━━ RECORDED DATA
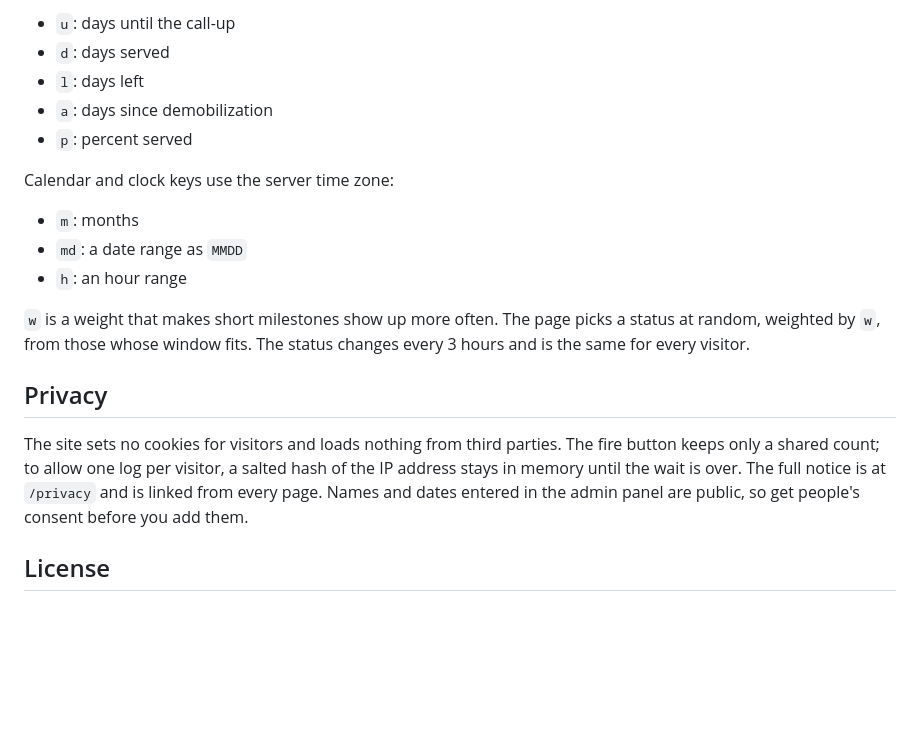
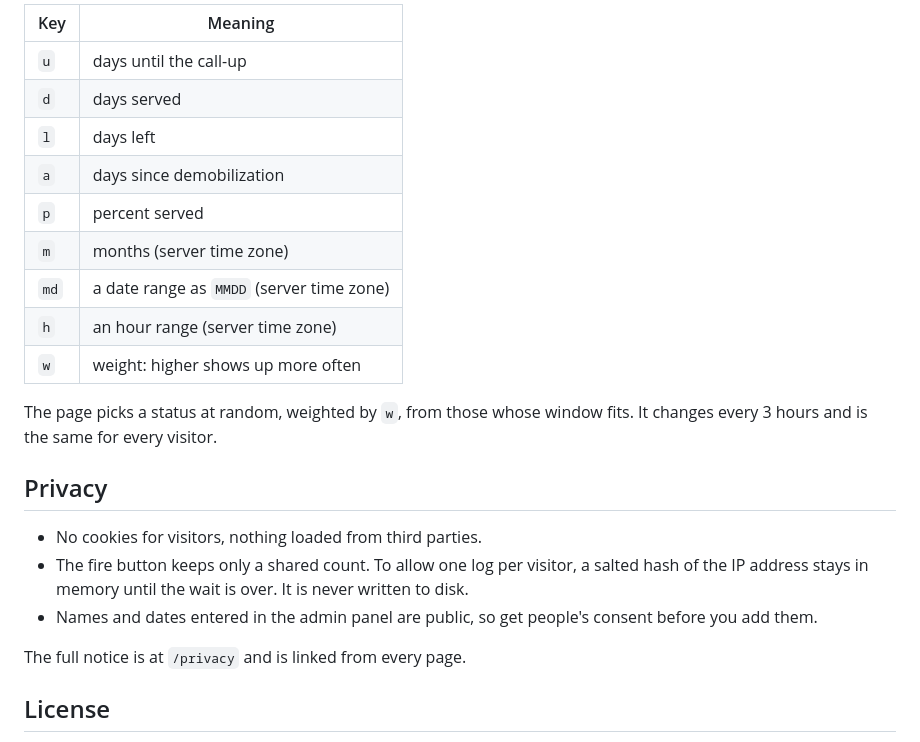
Before and after one commit to Severnbli/dmb-timers, a Markdown page: README.md, the part around one of its changes. Drawn GitHub-style; blank space fills up the shorter version.

```diff
--- a/README.md
+++ b/README.md
@@ -110,21 +141,25 @@ Rule keys are day ranges `[min, max)`, where `max` can be left out:
 
-- `u`: days until the call-up
-- `d`: days served
-- `l`: days left
-- `a`: days since demobilization
-- `p`: percent served
+| Key | Meaning |
+| --- | --- |
+| `u` | days until the call-up |
+| `d` | days served |
+| `l` | days left |
+| `a` | days since demobilization |
+| `p` | percent served |
+| `m` | months (server time zone) |
+| `md` | a date range as `MMDD` (server time zone) |
+| `h` | an hour range (server time zone) |
+| `w` | weight: higher shows up more often |
 
-Calendar and clock keys use the server time zone:
-
-- `m`: months
-- `md`: a date range as `MMDD`
-- `h`: an hour range
-
-`w` is a weight that makes short milestones show up more often. The page picks a status at random, weighted by `w`, from those whose window fits. The status changes every 3 hours and is the same for every visitor.
+The page picks a status at random, weighted by `w`, from those whose window fits. It changes every 3 hours and is the same for every visitor.
 
 ## Privacy
 
-The site sets no cookies for visitors and loads nothing from third parties. The fire button keeps only a shared count; to allow one log per visitor, a salted hash of the IP address stays in memory until the wait is over. The full notice is at `/privacy` and is linked from every page. Names and dates entered in the admin panel are public, so get people's consent before you add them.
+- No cookies for visitors, nothing loaded from third parties.
+- The fire button keeps only a shared count. To allow one log per visitor, a salted hash of the IP address stays in memory until the wait is over. It is never written to disk.
+- Names and dates entered in the admin panel are public, so get people's consent before you add them.
+
+The full notice is at `/privacy` and is linked from every page.
 
 ## License
 
```
Also changed, not shown: other parts of README.md (+90 -59 lines), docs/screenshots/timers-phone.png (added), 3 other files.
━━━━
Keep every word of the records exact as you write them out, but drop the pictures.

Before and after one commit to Severnbli/dmb-timers, a Markdown page: README.md, the part around one of its changes. Drawn GitHub-style; blank space fills up the shorter version.

```diff
--- a/README.md
+++ b/README.md
@@ -110,21 +141,25 @@ Rule keys are day ranges `[min, max)`, where `max` can be left out:
 
-- `u`: days until the call-up
-- `d`: days served
-- `l`: days left
-- `a`: days since demobilization
-- `p`: percent served
+| Key | Meaning |
+| --- | --- |
+| `u` | days until the call-up |
+| `d` | days served |
+| `l` | days left |
+| `a` | days since demobilization |
+| `p` | percent served |
+| `m` | months (server time zone) |
+| `md` | a date range as `MMDD` (server time zone) |
+| `h` | an hour range (server time zone) |
+| `w` | weight: higher shows up more often |
 
-Calendar and clock keys use the server time zone:
-
-- `m`: months
-- `md`: a date range as `MMDD`
-- `h`: an hour range
-
-`w` is a weight that makes short milestones show up more often. The page picks a status at random, weighted by `w`, from those whose window fits. The status changes every 3 hours and is the same for every visitor.
+The page picks a status at random, weighted by `w`, from those whose window fits. It changes every 3 hours and is the same for every visitor.
 
 ## Privacy
 
-The site sets no cookies for visitors and loads nothing from third parties. The fire button keeps only a shared count; to allow one log per visitor, a salted hash of the IP address stays in memory until the wait is over. The full notice is at `/privacy` and is linked from every page. Names and dates entered in the admin panel are public, so get people's consent before you add them.
+- No cookies for visitors, nothing loaded from third parties.
+- The fire button keeps only a shared count. To allow one log per visitor, a salted hash of the IP address stays in memory until the wait is over. It is never written to disk.
+- Names and dates entered in the admin panel are public, so get people's consent before you add them.
+
+The full notice is at `/privacy` and is linked from every page.
 
 ## License
 
```
Also changed, not shown: other parts of README.md (+90 -59 lines), docs/screenshots/timers-phone.png (added), 3 other files.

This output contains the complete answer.